A stroke often causes problems with bladder and bowel control. These usually improve in the early weeks after the stroke, but around a third of stroke survivors may have longer term difficulties.
Continence problems after a stroke can be caused by damage to areas of the brain due to stroke, as well as side effects of medication, constipation, and not being able to ask for the toilet due to communication problems. Treatments can include bladder and bowel training, pelvic floor exercises, eating more fibre, and medication including laxatives. This guide also looks at practical solutions to many day-to-day problems to help you live well with incontinence.
Can electrical stimulation of the leg alleviate bladder problems caused by stroke?
It's estimated that about half of people admitted to hospital with a stroke will have lost control of their bladder, and a third will experience loss of bowel control. Last week, a research incontinence workshop was held at Guy's Hospital London, with the aim of stimulating research into incontinence. It encouraged more research, more collaboration and more multi-disciplinary approaches, for both faecal (bowel) and urinary incontinence.
To help plan the care of stroke survivors and their rehabilitation, health professionals usually use a scale called the Barthel Index (BI) to measure how well they can perform activities of daily living (ADLs).

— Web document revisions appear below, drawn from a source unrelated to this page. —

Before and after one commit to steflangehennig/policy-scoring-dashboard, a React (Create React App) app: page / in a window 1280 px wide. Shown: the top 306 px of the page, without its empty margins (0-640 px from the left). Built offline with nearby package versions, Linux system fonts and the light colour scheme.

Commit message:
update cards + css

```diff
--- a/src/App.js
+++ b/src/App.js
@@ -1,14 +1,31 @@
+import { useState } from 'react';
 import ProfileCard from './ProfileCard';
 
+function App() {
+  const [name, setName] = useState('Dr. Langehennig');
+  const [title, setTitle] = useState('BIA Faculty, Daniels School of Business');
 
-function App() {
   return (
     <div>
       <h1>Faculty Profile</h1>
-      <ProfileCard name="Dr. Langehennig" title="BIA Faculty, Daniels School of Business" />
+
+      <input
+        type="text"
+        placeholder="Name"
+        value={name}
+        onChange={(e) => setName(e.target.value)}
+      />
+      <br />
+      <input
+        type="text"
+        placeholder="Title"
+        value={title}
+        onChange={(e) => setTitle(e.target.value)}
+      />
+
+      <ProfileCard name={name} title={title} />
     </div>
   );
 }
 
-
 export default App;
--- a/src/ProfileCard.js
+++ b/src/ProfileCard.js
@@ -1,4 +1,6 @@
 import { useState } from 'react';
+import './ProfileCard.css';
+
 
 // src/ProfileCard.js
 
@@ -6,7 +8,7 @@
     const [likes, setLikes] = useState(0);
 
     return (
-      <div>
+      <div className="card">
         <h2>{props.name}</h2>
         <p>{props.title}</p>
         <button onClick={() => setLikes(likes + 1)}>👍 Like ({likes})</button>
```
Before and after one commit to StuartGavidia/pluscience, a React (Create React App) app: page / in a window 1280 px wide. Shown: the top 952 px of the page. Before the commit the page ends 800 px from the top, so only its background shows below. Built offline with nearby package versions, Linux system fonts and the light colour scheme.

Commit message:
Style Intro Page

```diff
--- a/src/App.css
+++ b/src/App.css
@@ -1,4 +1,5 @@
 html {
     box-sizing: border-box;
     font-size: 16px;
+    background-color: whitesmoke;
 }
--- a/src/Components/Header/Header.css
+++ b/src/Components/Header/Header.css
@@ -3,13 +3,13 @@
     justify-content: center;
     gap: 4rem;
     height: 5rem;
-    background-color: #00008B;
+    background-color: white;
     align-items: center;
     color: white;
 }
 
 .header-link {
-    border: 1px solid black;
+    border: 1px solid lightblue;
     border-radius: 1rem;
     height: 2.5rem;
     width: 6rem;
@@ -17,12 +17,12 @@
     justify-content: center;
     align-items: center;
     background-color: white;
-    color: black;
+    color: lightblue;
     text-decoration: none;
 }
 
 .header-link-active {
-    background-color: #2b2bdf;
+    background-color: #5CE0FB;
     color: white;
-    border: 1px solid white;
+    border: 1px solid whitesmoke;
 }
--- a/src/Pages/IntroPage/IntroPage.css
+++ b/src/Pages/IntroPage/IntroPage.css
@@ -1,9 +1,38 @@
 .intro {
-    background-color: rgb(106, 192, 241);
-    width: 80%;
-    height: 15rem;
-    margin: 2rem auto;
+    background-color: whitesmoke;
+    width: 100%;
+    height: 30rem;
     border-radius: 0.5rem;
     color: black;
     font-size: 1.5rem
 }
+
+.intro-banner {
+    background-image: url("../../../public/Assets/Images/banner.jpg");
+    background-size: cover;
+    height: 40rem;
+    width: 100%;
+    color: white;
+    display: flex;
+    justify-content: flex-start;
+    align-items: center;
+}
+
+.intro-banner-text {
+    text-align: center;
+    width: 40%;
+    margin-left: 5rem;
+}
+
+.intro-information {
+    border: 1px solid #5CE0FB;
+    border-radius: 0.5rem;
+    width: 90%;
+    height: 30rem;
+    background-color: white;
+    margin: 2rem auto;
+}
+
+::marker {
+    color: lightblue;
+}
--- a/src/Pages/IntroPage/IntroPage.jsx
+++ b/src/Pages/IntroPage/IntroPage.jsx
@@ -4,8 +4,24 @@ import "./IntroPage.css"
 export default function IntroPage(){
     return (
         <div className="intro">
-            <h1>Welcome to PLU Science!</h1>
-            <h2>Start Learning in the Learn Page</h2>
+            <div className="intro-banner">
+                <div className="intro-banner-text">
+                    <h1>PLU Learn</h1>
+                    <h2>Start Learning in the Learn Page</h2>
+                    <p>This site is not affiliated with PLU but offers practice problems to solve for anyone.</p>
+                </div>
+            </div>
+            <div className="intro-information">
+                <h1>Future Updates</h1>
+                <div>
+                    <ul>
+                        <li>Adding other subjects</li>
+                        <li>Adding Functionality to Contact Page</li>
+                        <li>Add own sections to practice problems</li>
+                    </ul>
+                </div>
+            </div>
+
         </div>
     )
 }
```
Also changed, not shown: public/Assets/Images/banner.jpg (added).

Some strokes are very serious and can cause a coma, or may lead to someone dying. This guide looks at the care given to someone in a coma, and how end-of-life care can support someone who's unlikely to recover.